I am glad you posted the pictures-my son has his wrist flipped the opposite direction of the pitchers in those pictures. He does it more often with his fielding now than with pitching.


#5

When you say your son’s “wrist flipped in the opposite direction”, do you mean that his fingers are pointing up?

I’m not sure of the hand/wrist configuration that you’re describing, but if you could post a picture, it would help.

On the other hand if what’s here is good enough and satisfies what you’re looking for, then I guess this can stand as-is.


#6

My 12 year old bends his wrist big time. Been working on how to fix it, and he just can’t grasp it to do it right. Been working on it for 2 years now to fix it. Any suggestions?

At least I think that’s the thing that makes his throwing motion look so unconventional.

Love some feedback!


#7

The answer is the same today

nccy,

“ When in his power position and the ball pointing at the shortstop, his wrist is bent (extension) 90 degrees to the forearm.

This is where it ultimately ends up, no matter how you start your shortening sequence.
In order to flex the wrist powerfully during the shortening phase, you must attain extension in the wrist during the lengthening phase.

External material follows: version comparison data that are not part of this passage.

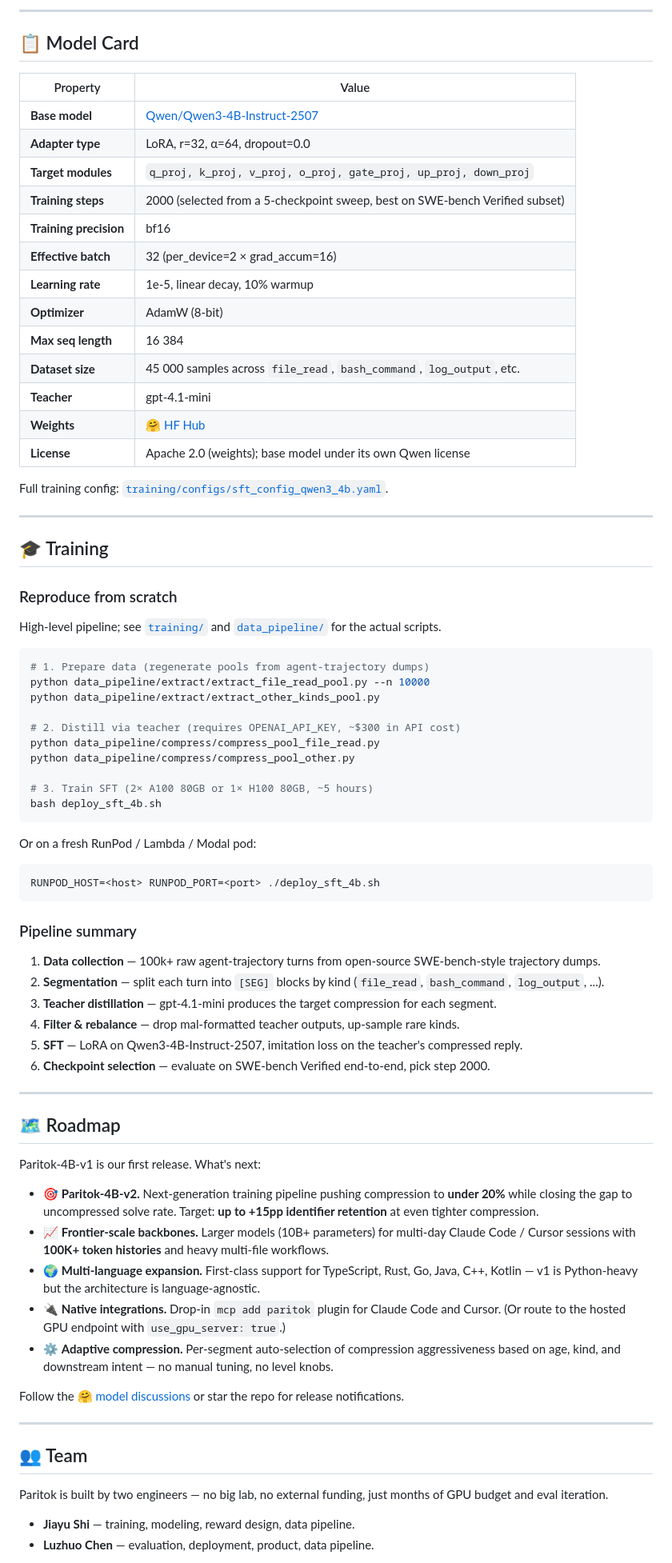
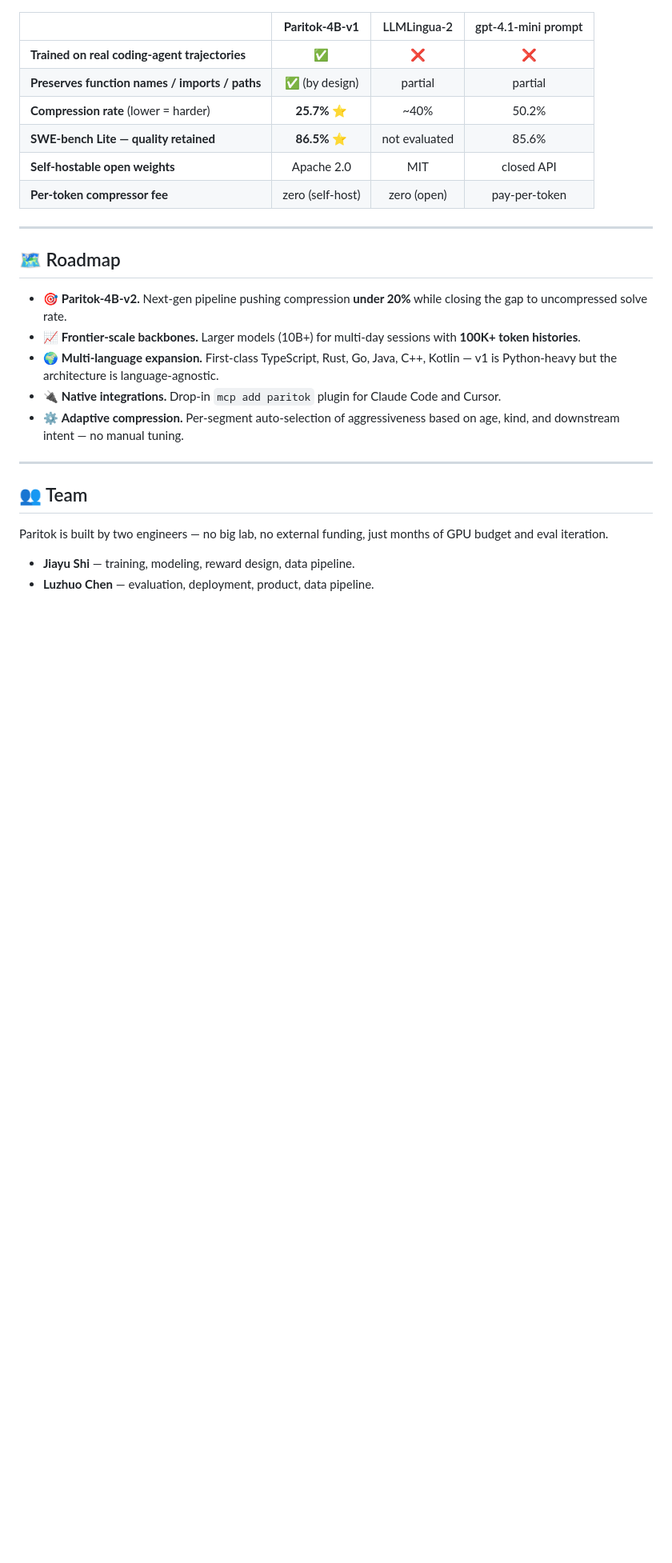
Before and after one commit to Paritok-official/paritok-4b-v1, a Markdown page: README.md, the part around one of its changes. Shown at 80% size. Drawn GitHub-style; blank space fills up the shorter version.

Commit message:
readme: sync from main

````diff
--- a/README.md
+++ b/README.md
@@ -414,75 +401,22 @@ Configure everything in [`paritok.yaml`](paritok.yaml); flip `use_gpu_server` to
 
----
-
-## 📋 Model Card
-
-| Property               | Value                                                                                    |
-| ---------------------- | ---------------------------------------------------------------------------------------- |
-| **Base model**         | [Qwen/Qwen3-4B-Instruct-2507](https://huggingface.co/Qwen/Qwen3-4B-Instruct-2507)        |
-| **Adapter type**       | LoRA, r=32, α=64, dropout=0.0                                                            |
-| **Target modules**     | `q_proj, k_proj, v_proj, o_proj, gate_proj, up_proj, down_proj`                          |
-| **Training steps**     | 2000 (selected from a 5-checkpoint sweep, best on SWE-bench Verified subset)             |
-| **Training precision** | bf16                                                                                     |
-| **Effective batch**    | 32 (per_device=2 × grad_accum=16)                                                        |
-| **Learning rate**      | 1e-5, linear decay, 10% warmup                                                           |
-| **Optimizer**          | AdamW (8-bit)                                                                            |
-| **Max seq length**     | 16 384                                                                                   |
-| **Dataset size**       | 45 000 samples across `file_read`, `bash_command`, `log_output`, etc.                    |
-| **Teacher**            | gpt-4.1-mini                                                                             |
-| **Weights**            | [🤗 HF Hub](https://huggingface.co/paritok/paritok-4b-v1)                      |
-| **License**            | Apache 2.0 (weights); base model under its own Qwen license                              |
-
-Full training config: [`training/configs/sft_config_qwen3_4b.yaml`](training/configs/sft_config_qwen3_4b.yaml).
-
----
-
-## 🎓 Training
-
-### Reproduce from scratch
-
-High-level pipeline; see [`training/`](training/) and [`data_pipeline/`](data_pipeline/) for the actual scripts.
-
-```bash
-# 1. Prepare data (regenerate pools from agent-trajectory dumps)
-python data_pipeline/extract/extract_file_read_pool.py --n 10000
-python data_pipeline/extract/extract_other_kinds_pool.py
-
-# 2. Distill via teacher (requires OPENAI_API_KEY, ~$300 in API cost)
-python data_pipeline/compress/compress_pool_file_read.py
-python data_pipeline/compress/compress_pool_other.py
-
-# 3. Train SFT (2× A100 80GB or 1× H100 80GB, ~5 hours)
-bash deploy_sft_4b.sh
-```
-
-Or on a fresh RunPod / Lambda / Modal pod:
-
-```bash
-RUNPOD_HOST=<host> RUNPOD_PORT=<port> ./deploy_sft_4b.sh
-```
-
-### Pipeline summary
-
-1. **Data collection** — 100k+ raw agent-trajectory turns from open-source SWE-bench-style trajectory dumps.
-2. **Segmentation** — split each turn into `[SEG]` blocks by kind (`file_read`, `bash_command`, `log_output`, ...).
-3. **Teacher distillation** — gpt-4.1-mini produces the target compression for each segment.
-4. **Filter & rebalance** — drop mal-formatted teacher outputs, up-sample rare kinds.
-5. **SFT** — LoRA on Qwen3-4B-Instruct-2507, imitation loss on the teacher's compressed reply.
-6. **Checkpoint selection** — evaluate on SWE-bench Verified end-to-end, pick step 2000.
+|                                                | **Paritok-4B-v1** | LLMLingua-2  | gpt-4.1-mini prompt |
+| ---------------------------------------------- | :---------------: | :----------: | :-----------------: |
+| **Trained on real coding-agent trajectories**  |     ✅            |     ❌       |         ❌          |
+| **Preserves function names / imports / paths** | ✅ (by design)    |   partial    |     partial         |
+| **Compression rate** (lower = harder)          |  **25.7%** ⭐    |    ~40%      |       50.2%         |
+| **SWE-bench Lite — quality retained**          |  **86.5%** ⭐    | not evaluated|       85.6%         |
+| **Self-hostable open weights**                 |    Apache 2.0     |     MIT      |    closed API       |
+| **Per-token compressor fee**                   |  zero (self-host) |  zero (open) |  pay-per-token      |
 
 ---
 
 ## 🗺️ Roadmap
 
-Paritok-4B-v1 is our first release. What's next:
-
-- 🎯 **Paritok-4B-v2.** Next-generation training pipeline pushing compression to **under 20%** while closing the gap to uncompressed solve rate. Target: **up to +15pp identifier retention** at even tighter compression.
-- 📈 **Frontier-scale backbones.** Larger models (10B+ parameters) for multi-day Claude Code / Cursor sessions with **100K+ token histories** and heavy multi-file workflows.
-- 🌍 **Multi-language expansion.** First-class support for TypeScript, Rust, Go, Java, C++, Kotlin — v1 is Python-heavy but the architecture is language-agnostic.
-- 🔌 **Native integrations.** Drop-in `mcp add paritok` plugin for Claude Code and Cursor. (Or route to the hosted GPU endpoint with `use_gpu_server: true`.)
-- ⚙️ **Adaptive compression.** Per-segment auto-selection of compression aggressiveness based on age, kind, and downstream intent — no manual tuning, no level knobs.
-
-Follow the [🤗 model discussions](https://huggingface.co/paritok/paritok-4b-v1/discussions) or star the repo for release notifications.
+- 🎯 **Paritok-4B-v2.** Next-gen pipeline pushing compression **under 20%** while closing the gap to uncompressed solve rate.
+- 📈 **Frontier-scale backbones.** Larger models (10B+) for multi-day sessions with **100K+ token histories**.
+- 🌍 **Multi-language expansion.** First-class TypeScript, Rust, Go, Java, C++, Kotlin — v1 is Python-heavy but the architecture is language-agnostic.
+- 🔌 **Native integrations.** Drop-in `mcp add paritok` plugin for Claude Code and Cursor.
+- ⚙️ **Adaptive compression.** Per-segment auto-selection of aggressiveness based on age, kind, and downstream intent — no manual tuning.
 
 ---
 
````
Also changed, not shown: other parts of README.md (+184 -214 lines).
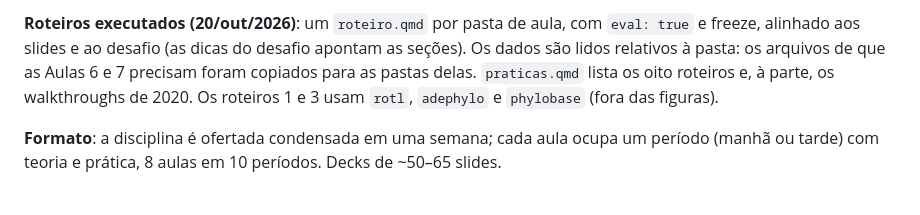
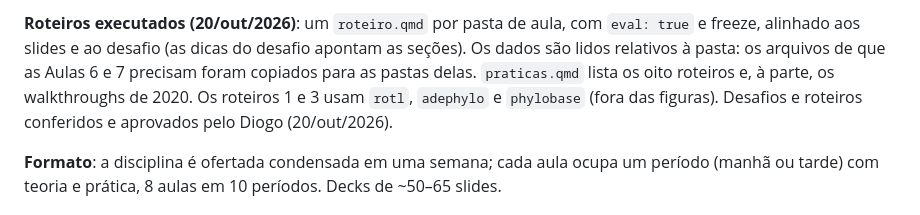
Before and after one commit to diogoprov/mfc, a Markdown page: CLAUDE.md, the part around the change. Drawn GitHub-style.

Commit message:
CLAUDE.md: desafios e roteiros aprovados
Co-Authored-By: Claude Opus 5.5 <noreply@anthropic.com>

```diff
--- a/CLAUDE.md
+++ b/CLAUDE.md
@@ -58,7 +58,8 @@ desafio apontam as seções). Os dados são lidos relativos à pasta: os
 arquivos de que as Aulas 6 e 7 precisam foram copiados para as pastas
 delas. `praticas.qmd` lista os oito roteiros e, à parte, os walkthroughs de
 2020. Os roteiros 1 e 3 usam `rotl`, `adephylo` e `phylobase` (fora das
-figuras).
+figuras). Desafios e roteiros conferidos e aprovados pelo Diogo
+(20/out/2026).
 
 **Formato**: a disciplina é ofertada condensada em uma semana; cada aula
 ocupa um período (manhã ou tarde) com teoria e prática, 8 aulas em 10
```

If you take it back nominally positioned, the forwards force of the pitch bends the back involuntarily any ways, just not with as much acceleration starting length.

He fields/throws this way as well.”

It takes time usually to get kids to do this, it’s one of the velocity adders and the crack at the end of the whip.

“He is very accurate but a velocity reducer?

No, this is a velocity adder

“A problem?”

Only with kids who are static with the their arrival and less than nominally extended.

Tydowns

Been working on how to fix it

Fix what? This is pretty much what occurs intuitively on all 3 fast balls types whether forearm pronated or supinated.

“he just can’t grasp it to do it right.”

Good for him, he’s a feeler. What is right according to what you have learned?

“ Been working on it for 2 years now to fix it. Any suggestions?”

Ya, let it go and teach him on off speed each pitch has a different hand orientation depending on lateral movement intent. All fast balls should be launched from full extension.

“At least I think that’s the thing that makes his throwing motion look so unconventional.
Love some feedback!”

You need to teach him how to follow his throws with 175 degrees of body rotation, so that his arm will recover back in line with his shoulders so that his recovery is not eccentrically (lengthening while contracting) pathomechanical. This will give him more rotational acceleration length right when they need it.